## [Instructions to follow]
Which lines of the entries below hold the word "title"? Report each of them.

## [Before-and-after page screenshots]
================================
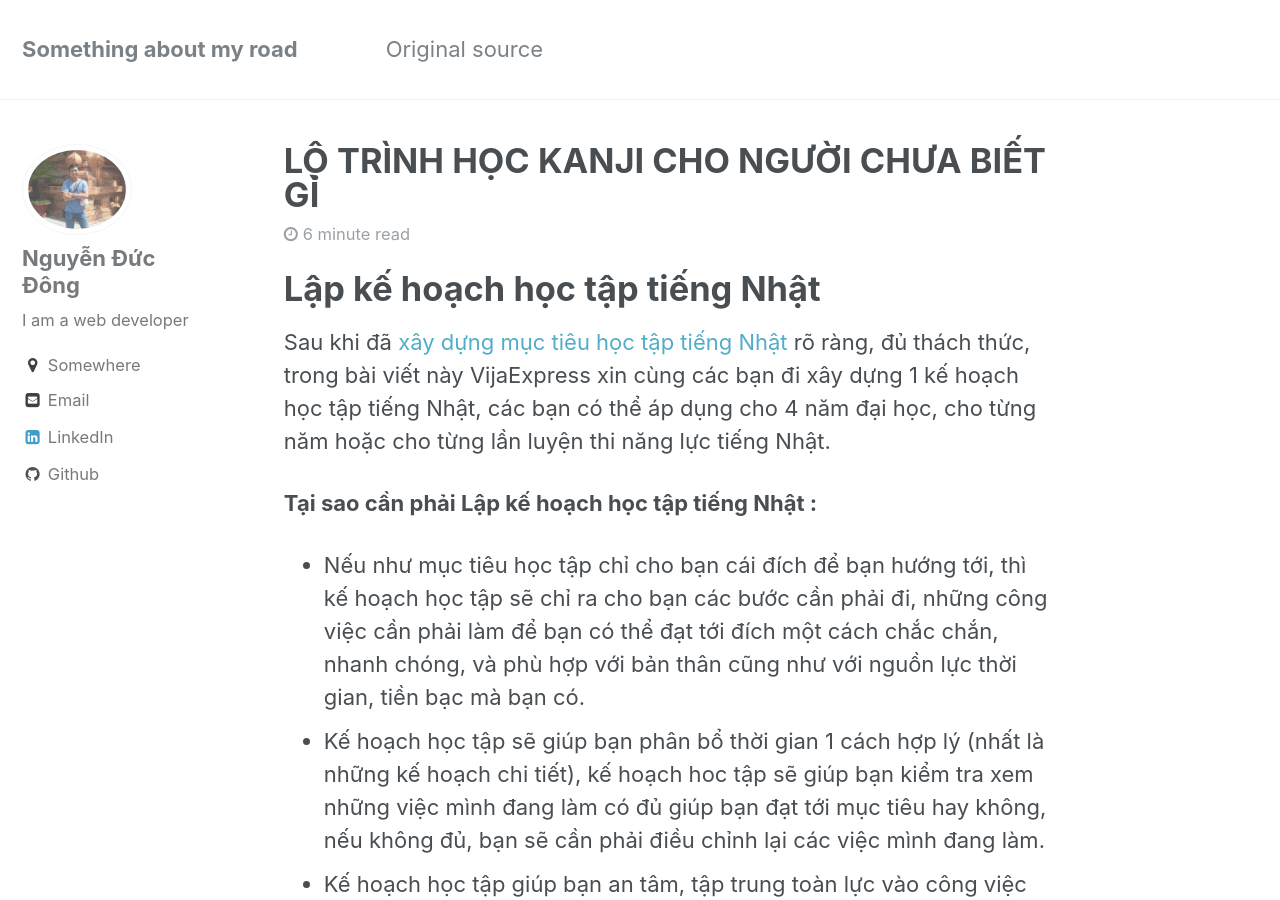
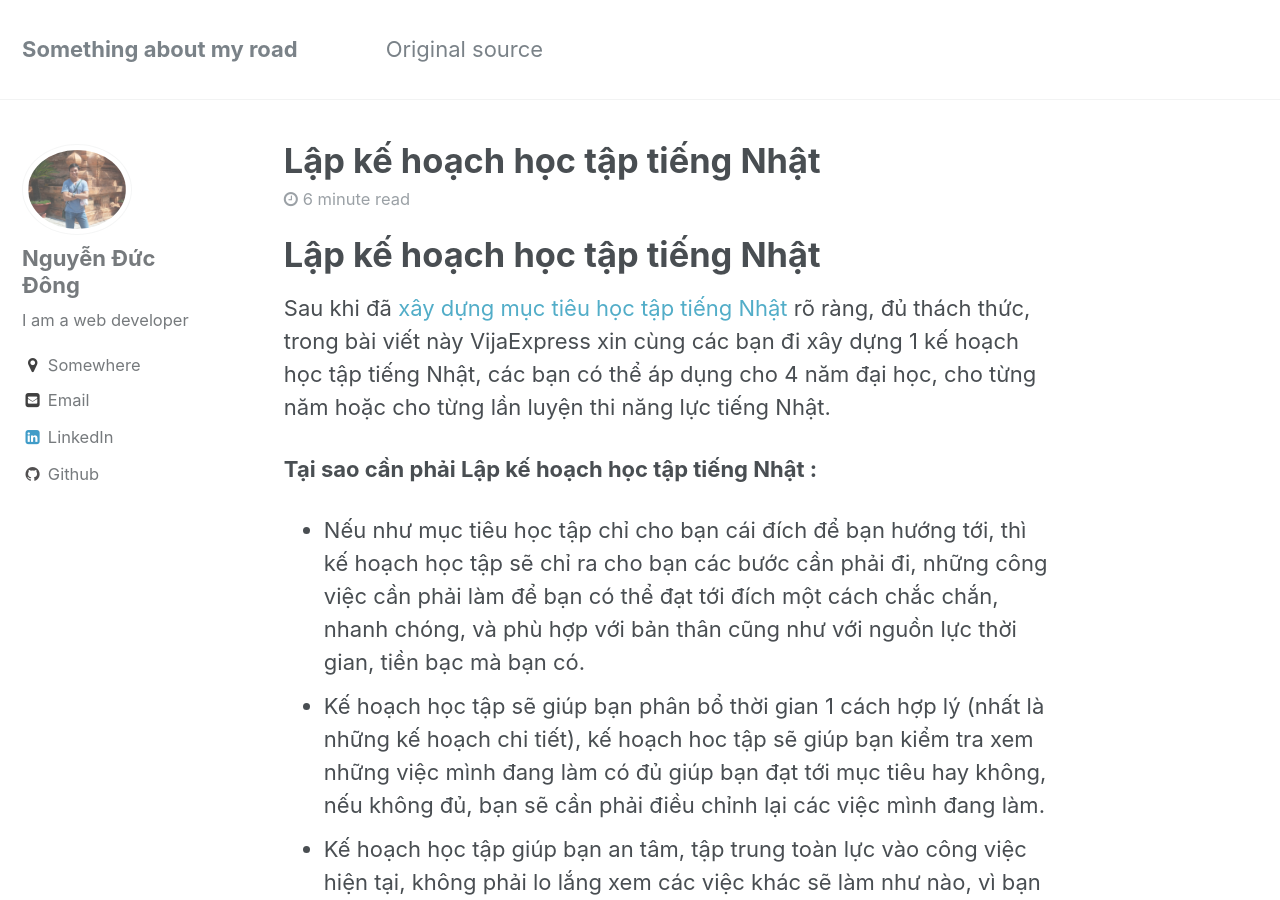
Before and after one commit to ducdongmg/ducdongmg.github.io, a Jekyll site: the page built from _posts/2017-04-28-set-plan-to-learn-japanese.md, in a window 1280 px wide and 900 px high. Built offline with Jekyll 4.4.1, drawn with Linux system fonts in a browser that asks for light colours; comment, search, counter and statistics services are not loaded.

Commit message:
update artical

```diff
--- a/_posts/2017-04-28-set-plan-to-learn-japanese.md
+++ b/_posts/2017-04-28-set-plan-to-learn-japanese.md
@@ -1,15 +1,15 @@
 ---
 layout: single
-title:  "LỘ TRÌNH HỌC KANJI CHO NGƯỜI CHƯA BIẾT GÌ"
-desc: "hướng dẫn Lộ Trình Học Chữ Kanji"
-excerpt: "hướng dẫn Lộ Trình Học Chữ Kanji"
+title:  "Lập kế hoạch học tập tiếng Nhật"
+desc: "Lập kế hoạch học tập tiếng Nhật"
+excerpt: "Lập kế hoạch học tập tiếng Nhật"
 keywords: "film, company"
 categories: [japan]
 tag: [target, plan, japanese]
 ---
 # Lập kế hoạch học tập tiếng Nhật
 
-Sau khi đã [xây dựng mục tiêu học tập tiếng Nhật](/2017-04-28-build-target-to-learn-japanese/) rõ ràng, đủ thách thức, trong bài viết này VijaExpress xin cùng các bạn đi xây dựng 1 kế hoạch học tập tiếng Nhật, các bạn có thể áp dụng cho 4 năm đại học, cho từng năm hoặc cho từng lần luyện thi năng lực tiếng Nhật.
+Sau khi đã [xây dựng mục tiêu học tập tiếng Nhật](/japan/build-target-to-learn-japanese/) rõ ràng, đủ thách thức, trong bài viết này VijaExpress xin cùng các bạn đi xây dựng 1 kế hoạch học tập tiếng Nhật, các bạn có thể áp dụng cho 4 năm đại học, cho từng năm hoặc cho từng lần luyện thi năng lực tiếng Nhật.
 
 **Tại sao cần phải Lập kế hoạch học tập tiếng Nhật :**
 
```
================================
## [Answer to the exercise]
-title:  "LỘ TRÌNH HỌC KANJI CHO NGƯỜI CHƯA BIẾT GÌ"
+title:  "Lập kế hoạch học tập tiếng Nhật"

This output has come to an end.